(DATASET RECORDS Opens)
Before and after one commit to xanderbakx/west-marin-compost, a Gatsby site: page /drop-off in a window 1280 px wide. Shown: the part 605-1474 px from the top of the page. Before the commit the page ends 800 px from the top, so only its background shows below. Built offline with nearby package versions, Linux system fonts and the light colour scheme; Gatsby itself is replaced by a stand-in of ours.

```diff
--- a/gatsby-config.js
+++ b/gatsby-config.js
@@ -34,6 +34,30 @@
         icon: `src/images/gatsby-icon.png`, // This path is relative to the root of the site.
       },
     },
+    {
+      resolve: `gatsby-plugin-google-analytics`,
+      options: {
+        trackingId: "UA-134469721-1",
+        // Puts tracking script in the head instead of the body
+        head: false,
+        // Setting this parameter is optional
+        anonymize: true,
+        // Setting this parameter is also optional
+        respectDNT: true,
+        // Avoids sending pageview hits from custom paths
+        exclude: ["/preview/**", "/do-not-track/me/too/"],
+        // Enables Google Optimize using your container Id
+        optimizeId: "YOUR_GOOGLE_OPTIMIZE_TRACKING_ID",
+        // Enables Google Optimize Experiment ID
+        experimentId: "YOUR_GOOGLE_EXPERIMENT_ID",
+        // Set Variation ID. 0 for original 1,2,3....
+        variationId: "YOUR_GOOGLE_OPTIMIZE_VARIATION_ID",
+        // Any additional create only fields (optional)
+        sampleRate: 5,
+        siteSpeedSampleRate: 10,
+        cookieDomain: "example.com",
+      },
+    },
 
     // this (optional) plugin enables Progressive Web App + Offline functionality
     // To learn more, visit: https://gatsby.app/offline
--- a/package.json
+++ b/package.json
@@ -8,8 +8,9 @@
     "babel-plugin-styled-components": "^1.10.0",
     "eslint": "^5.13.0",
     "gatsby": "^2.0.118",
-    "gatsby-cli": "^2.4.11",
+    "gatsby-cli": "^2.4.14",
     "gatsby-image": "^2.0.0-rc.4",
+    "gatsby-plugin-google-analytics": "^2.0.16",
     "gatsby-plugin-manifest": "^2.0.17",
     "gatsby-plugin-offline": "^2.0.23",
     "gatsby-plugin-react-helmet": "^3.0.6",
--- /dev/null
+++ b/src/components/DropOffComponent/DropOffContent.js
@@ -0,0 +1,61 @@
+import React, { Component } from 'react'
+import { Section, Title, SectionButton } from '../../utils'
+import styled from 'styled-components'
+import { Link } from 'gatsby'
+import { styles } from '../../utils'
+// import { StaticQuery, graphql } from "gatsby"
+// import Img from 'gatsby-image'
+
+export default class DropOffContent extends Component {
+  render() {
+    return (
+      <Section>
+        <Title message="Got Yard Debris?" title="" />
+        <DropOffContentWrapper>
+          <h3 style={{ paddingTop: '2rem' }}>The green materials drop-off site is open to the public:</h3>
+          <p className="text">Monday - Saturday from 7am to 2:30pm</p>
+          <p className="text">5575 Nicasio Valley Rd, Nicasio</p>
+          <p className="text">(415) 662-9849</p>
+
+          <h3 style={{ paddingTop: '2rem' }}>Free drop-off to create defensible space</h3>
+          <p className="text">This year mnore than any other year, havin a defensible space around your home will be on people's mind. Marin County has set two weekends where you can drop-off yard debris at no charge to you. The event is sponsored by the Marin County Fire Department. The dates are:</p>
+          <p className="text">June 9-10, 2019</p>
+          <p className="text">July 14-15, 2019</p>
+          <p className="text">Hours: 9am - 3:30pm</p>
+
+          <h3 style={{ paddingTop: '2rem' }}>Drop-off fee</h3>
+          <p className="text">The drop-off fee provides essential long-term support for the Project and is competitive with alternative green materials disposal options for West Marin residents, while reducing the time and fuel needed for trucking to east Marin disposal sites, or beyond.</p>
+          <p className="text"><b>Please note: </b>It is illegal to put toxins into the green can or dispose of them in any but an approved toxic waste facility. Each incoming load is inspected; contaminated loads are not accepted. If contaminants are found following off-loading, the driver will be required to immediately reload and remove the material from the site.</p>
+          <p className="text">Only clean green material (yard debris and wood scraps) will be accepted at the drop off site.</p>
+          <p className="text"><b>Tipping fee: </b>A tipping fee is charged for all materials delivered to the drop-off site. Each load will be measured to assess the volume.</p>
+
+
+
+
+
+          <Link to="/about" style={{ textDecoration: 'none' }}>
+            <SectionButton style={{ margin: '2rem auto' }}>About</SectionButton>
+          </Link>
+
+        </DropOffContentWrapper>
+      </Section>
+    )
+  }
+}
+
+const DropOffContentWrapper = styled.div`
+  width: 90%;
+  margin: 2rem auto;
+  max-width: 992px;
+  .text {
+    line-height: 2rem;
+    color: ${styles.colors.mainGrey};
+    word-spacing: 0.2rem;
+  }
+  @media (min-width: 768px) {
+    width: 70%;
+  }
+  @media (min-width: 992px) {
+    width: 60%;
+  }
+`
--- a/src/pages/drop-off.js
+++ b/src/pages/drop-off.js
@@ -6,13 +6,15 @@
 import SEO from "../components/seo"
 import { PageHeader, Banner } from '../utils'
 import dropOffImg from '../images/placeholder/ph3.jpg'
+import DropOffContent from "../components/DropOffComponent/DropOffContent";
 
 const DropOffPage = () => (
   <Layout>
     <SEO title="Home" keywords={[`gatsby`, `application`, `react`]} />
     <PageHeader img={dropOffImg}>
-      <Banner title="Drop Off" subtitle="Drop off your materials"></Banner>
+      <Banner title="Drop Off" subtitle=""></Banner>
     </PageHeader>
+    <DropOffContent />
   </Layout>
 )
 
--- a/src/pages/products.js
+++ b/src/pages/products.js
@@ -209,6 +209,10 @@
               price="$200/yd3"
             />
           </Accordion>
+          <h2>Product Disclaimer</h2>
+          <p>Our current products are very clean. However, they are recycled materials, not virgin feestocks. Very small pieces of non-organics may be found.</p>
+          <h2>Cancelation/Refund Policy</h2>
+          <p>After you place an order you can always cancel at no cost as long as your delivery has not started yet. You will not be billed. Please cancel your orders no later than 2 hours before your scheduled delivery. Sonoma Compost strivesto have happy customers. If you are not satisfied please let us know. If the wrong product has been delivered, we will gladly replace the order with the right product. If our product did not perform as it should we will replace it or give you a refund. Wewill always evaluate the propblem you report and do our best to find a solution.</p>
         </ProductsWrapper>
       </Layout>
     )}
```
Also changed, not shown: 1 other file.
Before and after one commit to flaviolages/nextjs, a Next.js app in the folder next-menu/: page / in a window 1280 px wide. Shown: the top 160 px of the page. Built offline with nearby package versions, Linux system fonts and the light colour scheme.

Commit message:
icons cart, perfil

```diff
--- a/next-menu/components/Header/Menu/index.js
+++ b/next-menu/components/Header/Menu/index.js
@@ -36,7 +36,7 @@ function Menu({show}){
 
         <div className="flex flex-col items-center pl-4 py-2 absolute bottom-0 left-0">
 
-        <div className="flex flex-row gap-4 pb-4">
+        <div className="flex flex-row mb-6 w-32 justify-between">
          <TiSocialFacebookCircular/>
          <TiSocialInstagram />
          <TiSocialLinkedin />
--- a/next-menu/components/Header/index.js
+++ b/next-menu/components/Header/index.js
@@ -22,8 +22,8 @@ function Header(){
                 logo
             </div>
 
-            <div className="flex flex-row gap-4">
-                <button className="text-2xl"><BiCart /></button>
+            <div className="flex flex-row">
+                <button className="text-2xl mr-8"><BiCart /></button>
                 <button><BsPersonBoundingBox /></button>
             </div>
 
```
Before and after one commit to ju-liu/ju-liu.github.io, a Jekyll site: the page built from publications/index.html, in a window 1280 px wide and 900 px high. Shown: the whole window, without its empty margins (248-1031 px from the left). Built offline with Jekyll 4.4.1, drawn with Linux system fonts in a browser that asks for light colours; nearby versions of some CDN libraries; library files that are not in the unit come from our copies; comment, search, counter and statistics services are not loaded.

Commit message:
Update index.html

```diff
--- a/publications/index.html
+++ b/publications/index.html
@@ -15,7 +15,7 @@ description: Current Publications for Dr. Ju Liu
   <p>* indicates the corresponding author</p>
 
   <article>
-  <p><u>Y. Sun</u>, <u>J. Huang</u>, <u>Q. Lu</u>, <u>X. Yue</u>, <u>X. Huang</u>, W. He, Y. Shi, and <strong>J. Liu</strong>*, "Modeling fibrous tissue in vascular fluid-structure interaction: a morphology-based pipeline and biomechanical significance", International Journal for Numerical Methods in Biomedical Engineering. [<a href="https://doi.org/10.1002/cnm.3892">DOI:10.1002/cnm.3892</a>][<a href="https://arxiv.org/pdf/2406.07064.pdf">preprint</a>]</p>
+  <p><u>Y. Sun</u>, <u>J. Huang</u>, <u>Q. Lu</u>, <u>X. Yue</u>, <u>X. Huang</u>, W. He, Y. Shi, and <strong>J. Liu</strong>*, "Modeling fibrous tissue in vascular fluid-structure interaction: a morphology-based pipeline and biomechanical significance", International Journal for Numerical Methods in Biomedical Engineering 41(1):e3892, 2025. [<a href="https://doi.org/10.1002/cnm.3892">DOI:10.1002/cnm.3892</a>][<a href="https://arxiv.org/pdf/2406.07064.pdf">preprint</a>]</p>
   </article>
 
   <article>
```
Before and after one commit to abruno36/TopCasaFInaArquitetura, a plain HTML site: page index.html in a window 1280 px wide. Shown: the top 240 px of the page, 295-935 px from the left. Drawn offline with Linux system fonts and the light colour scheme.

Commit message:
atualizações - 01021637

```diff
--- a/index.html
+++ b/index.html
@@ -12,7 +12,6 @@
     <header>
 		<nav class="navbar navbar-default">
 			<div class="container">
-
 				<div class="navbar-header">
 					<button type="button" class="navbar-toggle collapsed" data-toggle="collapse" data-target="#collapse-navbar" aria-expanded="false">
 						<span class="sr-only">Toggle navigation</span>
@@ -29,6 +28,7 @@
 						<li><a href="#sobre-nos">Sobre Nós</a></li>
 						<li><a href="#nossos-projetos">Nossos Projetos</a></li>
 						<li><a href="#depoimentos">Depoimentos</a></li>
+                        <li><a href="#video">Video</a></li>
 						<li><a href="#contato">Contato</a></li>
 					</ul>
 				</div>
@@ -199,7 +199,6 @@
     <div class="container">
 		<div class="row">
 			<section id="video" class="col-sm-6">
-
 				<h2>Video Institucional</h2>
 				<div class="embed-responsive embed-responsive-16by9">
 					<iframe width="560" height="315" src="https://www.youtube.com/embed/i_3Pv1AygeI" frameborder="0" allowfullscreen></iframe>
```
(DATASET RECORDS Closes)
- DIRECTIONS: Provide only the count of lines in the data above that include the string "pages".

- COMPLETED EXERCISE: 4